The input

= Beginning of Section =

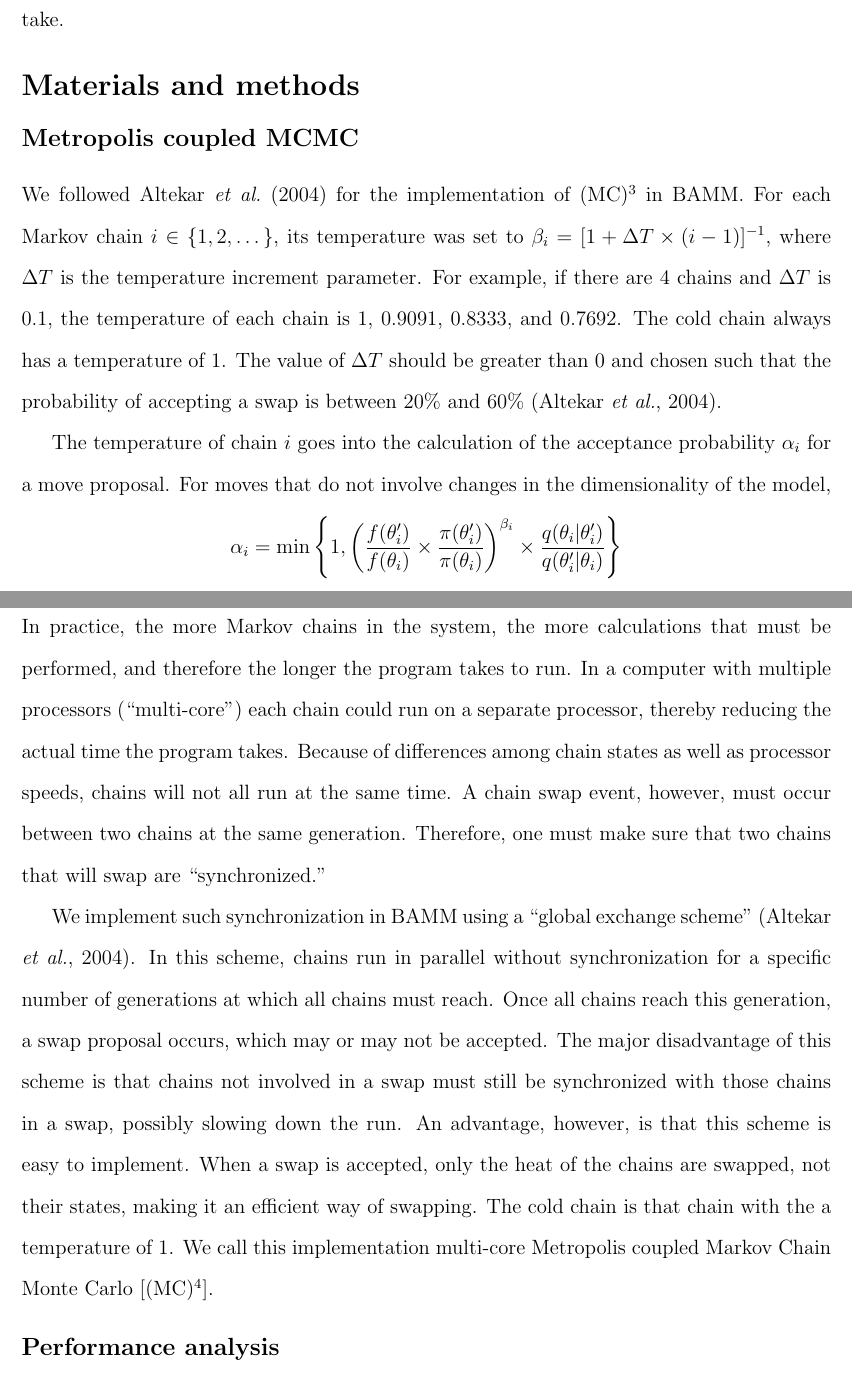
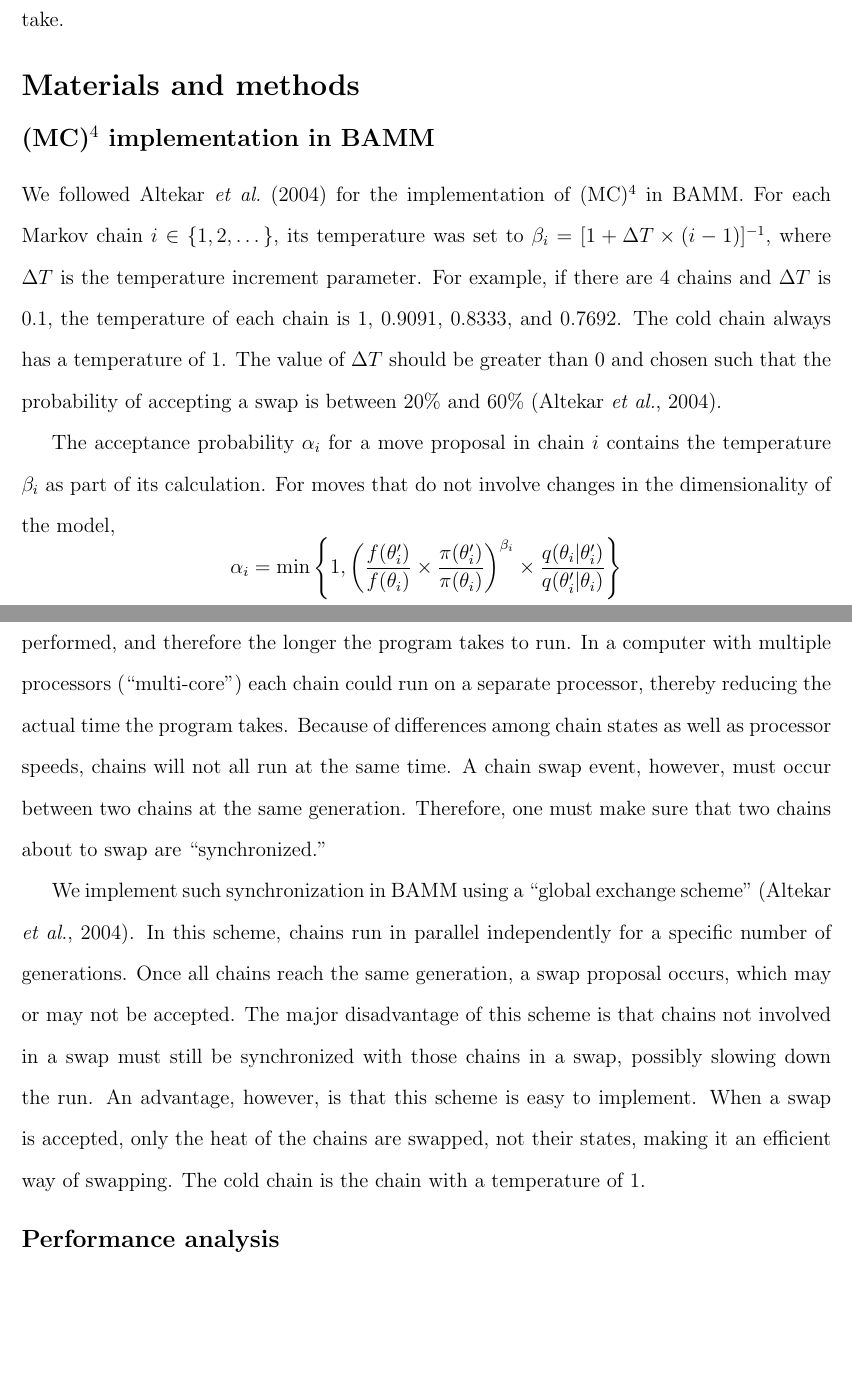
Before and after one commit to redcurry/mc3, a LaTeX document (mc3.tex): two parts of pages 5 and 6 of 9, joined at a grey line, cut so that both start at the same text, the shorter picture padded with empty space. Compiled offline with pdfLaTeX.

Commit message:
Revise MC4 section in Methods

```diff
--- a/mc3.tex
+++ b/mc3.tex
@@ -227,9 +227,9 @@ decreasing the total amount of time the run would otherwise take.
 % Include sufficient details for the work to be repeated
 \section*{Materials and methods}
 
-\subsection*{Metropolis coupled MCMC}
+\subsection*{\MCMCMCMC\ implementation in BAMM}
 
-We followed \citet{alt04} for the implementation of \MCMCMC\ in BAMM.
+We followed \citet{alt04} for the implementation of \MCMCMCMC\ in BAMM.
 %
 For each Markov chain $i \in \{1, 2, \dots\}$, its temperature was set to
 $\beta_i = [1 + \Delta T \times (i - 1)]^{-1}$,
@@ -245,8 +245,8 @@ and chosen such that the probability of accepting a swap
 is between 20\% and 60\% \citep{alt04}.
 
 
-The temperature of chain $i$ goes into the calculation
-of the acceptance probability $\alpha_i$ for a move proposal.
+The acceptance probability $\alpha_i$ for a move proposal
+in chain $i$ contains the temperature $\beta_i$ as part of its calculation.
 %
 For moves that do not involve changes in the dimensionality of the model,
 \[\alpha_i = \text{min}\left\{ 1,
@@ -274,8 +274,6 @@ are swapped with acceptance probability
 \right\}\]
 
 
-\subsection*{Implementation in BAMM}
-
 In practice, the more Markov chains in the system,
 the more calculations that must be performed,
 and therefore the longer the program takes to run.
@@ -290,17 +288,17 @@ chains will not all run at the same time.
 A chain swap event, however, must occur between two chains
 at the same generation.
 %
-Therefore, one must make sure that two chains that will swap
+Therefore, one must make sure that two chains about to swap
 are ``synchronized.''
 
 
 We implement such synchronization in BAMM
 using a ``global exchange scheme'' \citep{alt04}.
 %
-In this scheme, chains run in parallel without synchronization
-for a specific number of generations at which all chains must reach.
+In this scheme, chains run in parallel independently
+for a specific number of generations.
 %
-Once all chains reach this generation, a swap proposal occurs,
+Once all chains reach the same generation, a swap proposal occurs,
 which may or may not be accepted.
 %
 The major disadvantage of this scheme
@@ -313,10 +311,7 @@ An advantage, however, is that this scheme is easy to implement.
 When a swap is accepted, only the heat of the chains are swapped,
 not their states, making it an efficient way of swapping.
 %
-The cold chain is that chain with the a temperature of 1.
-%
-We call this implementation
-multi-core Metropolis coupled Markov Chain Monte Carlo [\MCMCMCMC].
+The cold chain is the chain with a temperature of 1.
 
 
 \subsection*{Performance analysis}
```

= End of Section =

Give the data above again, exactly and completely. No pictures go in.

Output for this exercise
Before and after one commit to redcurry/mc3, a LaTeX document (mc3.tex): two parts of pages 5 and 6 of 9, joined at a grey line, cut so that both start at the same text, the shorter picture padded with empty space. Compiled offline with pdfLaTeX.

Commit message:
Revise MC4 section in Methods

```diff
--- a/mc3.tex
+++ b/mc3.tex
@@ -227,9 +227,9 @@ decreasing the total amount of time the run would otherwise take.
 % Include sufficient details for the work to be repeated
 \section*{Materials and methods}
 
-\subsection*{Metropolis coupled MCMC}
+\subsection*{\MCMCMCMC\ implementation in BAMM}
 
-We followed \citet{alt04} for the implementation of \MCMCMC\ in BAMM.
+We followed \citet{alt04} for the implementation of \MCMCMCMC\ in BAMM.
 %
 For each Markov chain $i \in \{1, 2, \dots\}$, its temperature was set to
 $\beta_i = [1 + \Delta T \times (i - 1)]^{-1}$,
@@ -245,8 +245,8 @@ and chosen such that the probability of accepting a swap
 is between 20\% and 60\% \citep{alt04}.
 
 
-The temperature of chain $i$ goes into the calculation
-of the acceptance probability $\alpha_i$ for a move proposal.
+The acceptance probability $\alpha_i$ for a move proposal
+in chain $i$ contains the temperature $\beta_i$ as part of its calculation.
 %
 For moves that do not involve changes in the dimensionality of the model,
 \[\alpha_i = \text{min}\left\{ 1,
@@ -274,8 +274,6 @@ are swapped with acceptance probability
 \right\}\]
 
 
-\subsection*{Implementation in BAMM}
-
 In practice, the more Markov chains in the system,
 the more calculations that must be performed,
 and therefore the longer the program takes to run.
@@ -290,17 +288,17 @@ chains will not all run at the same time.
 A chain swap event, however, must occur between two chains
 at the same generation.
 %
-Therefore, one must make sure that two chains that will swap
+Therefore, one must make sure that two chains about to swap
 are ``synchronized.''
 
 
 We implement such synchronization in BAMM
 using a ``global exchange scheme'' \citep{alt04}.
 %
-In this scheme, chains run in parallel without synchronization
-for a specific number of generations at which all chains must reach.
+In this scheme, chains run in parallel independently
+for a specific number of generations.
 %
-Once all chains reach this generation, a swap proposal occurs,
+Once all chains reach the same generation, a swap proposal occurs,
 which may or may not be accepted.
 %
 The major disadvantage of this scheme
@@ -313,10 +311,7 @@ An advantage, however, is that this scheme is easy to implement.
 When a swap is accepted, only the heat of the chains are swapped,
 not their states, making it an efficient way of swapping.
 %
-The cold chain is that chain with the a temperature of 1.
-%
-We call this implementation
-multi-core Metropolis coupled Markov Chain Monte Carlo [\MCMCMCMC].
+The cold chain is the chain with a temperature of 1.
 
 
 \subsection*{Performance analysis}
```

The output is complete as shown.